Adaptive refinement code for 3d surface plotting#
AUTHOR:
Tom Boothby – Algorithm design, code
Joshua Kantor – Algorithm design
Marshall Hampton – Docstrings and doctests
Todo
Parametrizations (cylindrical, spherical)
Massive optimization
- class sage.plot.plot3d.tri_plot.PlotBlock(left, left_c, top, top_c, right, right_c, bottom, bottom_c)[source]#
Bases:
object
A container class to hold information about spatial blocks.
- class sage.plot.plot3d.tri_plot.SmoothTriangle(a, b, c, da, db, dc, color=0)[source]#
Bases:
Triangle
A class for smoothed triangles.
- class sage.plot.plot3d.tri_plot.Triangle(a, b, c, color=0)[source]#
Bases:
object
A graphical triangle class.
- class sage.plot.plot3d.tri_plot.TriangleFactory[source]#
Bases:
object
- get_colors(list)[source]#
Parameters: list: an iterable collection of values which can be cast into colors – typically an RGB triple, or an RGBA 4-tuple
Returns: a list of single parameters which can be passed into the set_color method of the Triangle or SmoothTriangle objects generated by this factory.
- smooth_triangle(a, b, c, da, db, dc, color=None)[source]#
Parameters:
a, b, c : triples (x,y,z) representing corners on a triangle in 3-space
da, db, dc : triples (dx,dy,dz) representing the normal vector at each point a,b,c
Returns: a SmoothTriangle object with the specified coordinates and normals
- class sage.plot.plot3d.tri_plot.TrianglePlot(triangle_factory, f, min_x__max_x, min_y__max_y, g=None, min_depth=4, max_depth=8, num_colors=None, max_bend=0.3)[source]#
Bases:
object
Recursively plots a function of two variables by building squares of 4 triangles, checking at every stage whether or not each square should be split into four more squares. This way, more planar areas get fewer triangles, and areas with higher curvature get more triangles.
- extrema(list)[source]#
If the num_colors option has been set, this expands the TrianglePlot’s _min and _max attributes to include the minimum and maximum of the argument list.
- interface(n, p, p_c, q, q_c)[source]#
Takes a pair of lists of points, and compares the (n)th coordinate, and “zips” the lists together into one.

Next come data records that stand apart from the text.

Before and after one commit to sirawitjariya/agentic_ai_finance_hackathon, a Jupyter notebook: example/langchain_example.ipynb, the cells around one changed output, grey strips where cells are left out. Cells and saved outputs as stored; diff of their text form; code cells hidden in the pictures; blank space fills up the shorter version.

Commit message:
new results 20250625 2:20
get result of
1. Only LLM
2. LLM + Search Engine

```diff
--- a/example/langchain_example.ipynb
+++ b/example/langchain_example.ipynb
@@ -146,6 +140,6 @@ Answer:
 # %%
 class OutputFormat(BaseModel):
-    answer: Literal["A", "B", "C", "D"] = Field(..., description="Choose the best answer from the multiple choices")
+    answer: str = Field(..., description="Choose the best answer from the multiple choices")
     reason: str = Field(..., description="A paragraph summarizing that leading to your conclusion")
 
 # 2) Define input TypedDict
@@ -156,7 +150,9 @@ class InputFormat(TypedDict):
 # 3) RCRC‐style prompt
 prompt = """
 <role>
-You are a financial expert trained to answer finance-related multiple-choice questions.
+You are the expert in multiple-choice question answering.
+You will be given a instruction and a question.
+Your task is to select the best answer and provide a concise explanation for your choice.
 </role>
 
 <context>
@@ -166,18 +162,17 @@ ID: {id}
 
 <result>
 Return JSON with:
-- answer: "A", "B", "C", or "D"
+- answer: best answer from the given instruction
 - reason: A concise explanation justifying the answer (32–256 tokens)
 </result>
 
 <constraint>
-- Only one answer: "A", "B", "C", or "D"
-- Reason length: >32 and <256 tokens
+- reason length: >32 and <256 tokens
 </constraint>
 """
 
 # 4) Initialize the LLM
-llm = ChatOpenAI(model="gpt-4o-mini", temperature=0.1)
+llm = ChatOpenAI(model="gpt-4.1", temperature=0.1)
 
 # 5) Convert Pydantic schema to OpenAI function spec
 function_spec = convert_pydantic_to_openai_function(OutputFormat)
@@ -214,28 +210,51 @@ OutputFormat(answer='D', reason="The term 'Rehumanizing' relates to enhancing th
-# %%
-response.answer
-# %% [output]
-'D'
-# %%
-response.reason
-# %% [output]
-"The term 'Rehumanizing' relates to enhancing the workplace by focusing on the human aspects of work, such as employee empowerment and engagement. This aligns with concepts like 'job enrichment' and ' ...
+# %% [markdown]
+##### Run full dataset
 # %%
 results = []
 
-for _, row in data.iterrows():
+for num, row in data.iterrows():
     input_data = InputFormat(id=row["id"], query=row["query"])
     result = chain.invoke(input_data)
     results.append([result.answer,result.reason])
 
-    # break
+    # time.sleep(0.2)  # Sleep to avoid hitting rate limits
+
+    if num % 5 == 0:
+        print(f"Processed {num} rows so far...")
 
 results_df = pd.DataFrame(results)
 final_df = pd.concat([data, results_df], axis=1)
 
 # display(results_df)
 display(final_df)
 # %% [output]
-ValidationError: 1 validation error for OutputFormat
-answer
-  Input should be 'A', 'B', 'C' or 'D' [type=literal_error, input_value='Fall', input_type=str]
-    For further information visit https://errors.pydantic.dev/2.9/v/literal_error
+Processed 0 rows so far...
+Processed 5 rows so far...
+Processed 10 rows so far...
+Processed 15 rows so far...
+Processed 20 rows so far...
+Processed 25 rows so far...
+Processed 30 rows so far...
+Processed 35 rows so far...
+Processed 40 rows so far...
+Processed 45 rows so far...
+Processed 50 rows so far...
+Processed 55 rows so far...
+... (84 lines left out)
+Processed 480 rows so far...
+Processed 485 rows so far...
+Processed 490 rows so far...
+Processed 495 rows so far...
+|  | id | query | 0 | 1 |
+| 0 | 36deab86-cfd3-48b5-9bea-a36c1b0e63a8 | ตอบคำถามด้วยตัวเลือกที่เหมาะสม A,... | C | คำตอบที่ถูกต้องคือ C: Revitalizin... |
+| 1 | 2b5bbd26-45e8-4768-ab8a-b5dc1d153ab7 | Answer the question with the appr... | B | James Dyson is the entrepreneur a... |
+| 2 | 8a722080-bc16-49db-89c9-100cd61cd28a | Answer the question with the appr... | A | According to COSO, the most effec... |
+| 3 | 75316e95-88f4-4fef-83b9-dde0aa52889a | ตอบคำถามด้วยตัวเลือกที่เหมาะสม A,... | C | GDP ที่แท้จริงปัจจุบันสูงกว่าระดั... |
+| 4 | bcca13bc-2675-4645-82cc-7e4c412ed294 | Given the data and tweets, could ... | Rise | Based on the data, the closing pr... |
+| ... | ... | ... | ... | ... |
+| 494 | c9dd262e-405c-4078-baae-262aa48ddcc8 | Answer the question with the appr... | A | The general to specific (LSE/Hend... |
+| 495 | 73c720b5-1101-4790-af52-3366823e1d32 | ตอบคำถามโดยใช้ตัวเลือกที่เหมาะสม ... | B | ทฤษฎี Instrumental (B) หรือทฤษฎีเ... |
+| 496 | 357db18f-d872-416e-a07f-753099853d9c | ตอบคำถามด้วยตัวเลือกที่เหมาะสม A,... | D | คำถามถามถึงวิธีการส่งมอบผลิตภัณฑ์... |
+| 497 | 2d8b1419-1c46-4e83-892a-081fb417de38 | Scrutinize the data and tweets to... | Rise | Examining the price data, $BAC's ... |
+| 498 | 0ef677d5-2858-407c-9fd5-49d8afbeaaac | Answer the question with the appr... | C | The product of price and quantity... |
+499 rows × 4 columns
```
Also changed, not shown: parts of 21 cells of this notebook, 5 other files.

The “centers”, supplied in p_c and q_c are matched up such that the lists describe triangles whose sides are “perfectly” aligned. This algorithm assumes that p and q start and end at the same point, and are sorted smallest to largest.
- sage.plot.plot3d.tri_plot.crossunit(u, v)[source]#
This function computes triangle normal unit vectors by taking the cross-products of the midpoint-to-corner vectors. It always goes around clockwise so we’re guaranteed to have a positive value near 1 when neighboring triangles are parallel. However – crossunit doesn’t really return a unit vector. It returns the length of the vector to avoid numerical instability when the length is nearly zero – rather than divide by nearly zero, we multiply the other side of the inequality by nearly zero – in general, this should work a bit better because of the density of floating-point numbers near zero.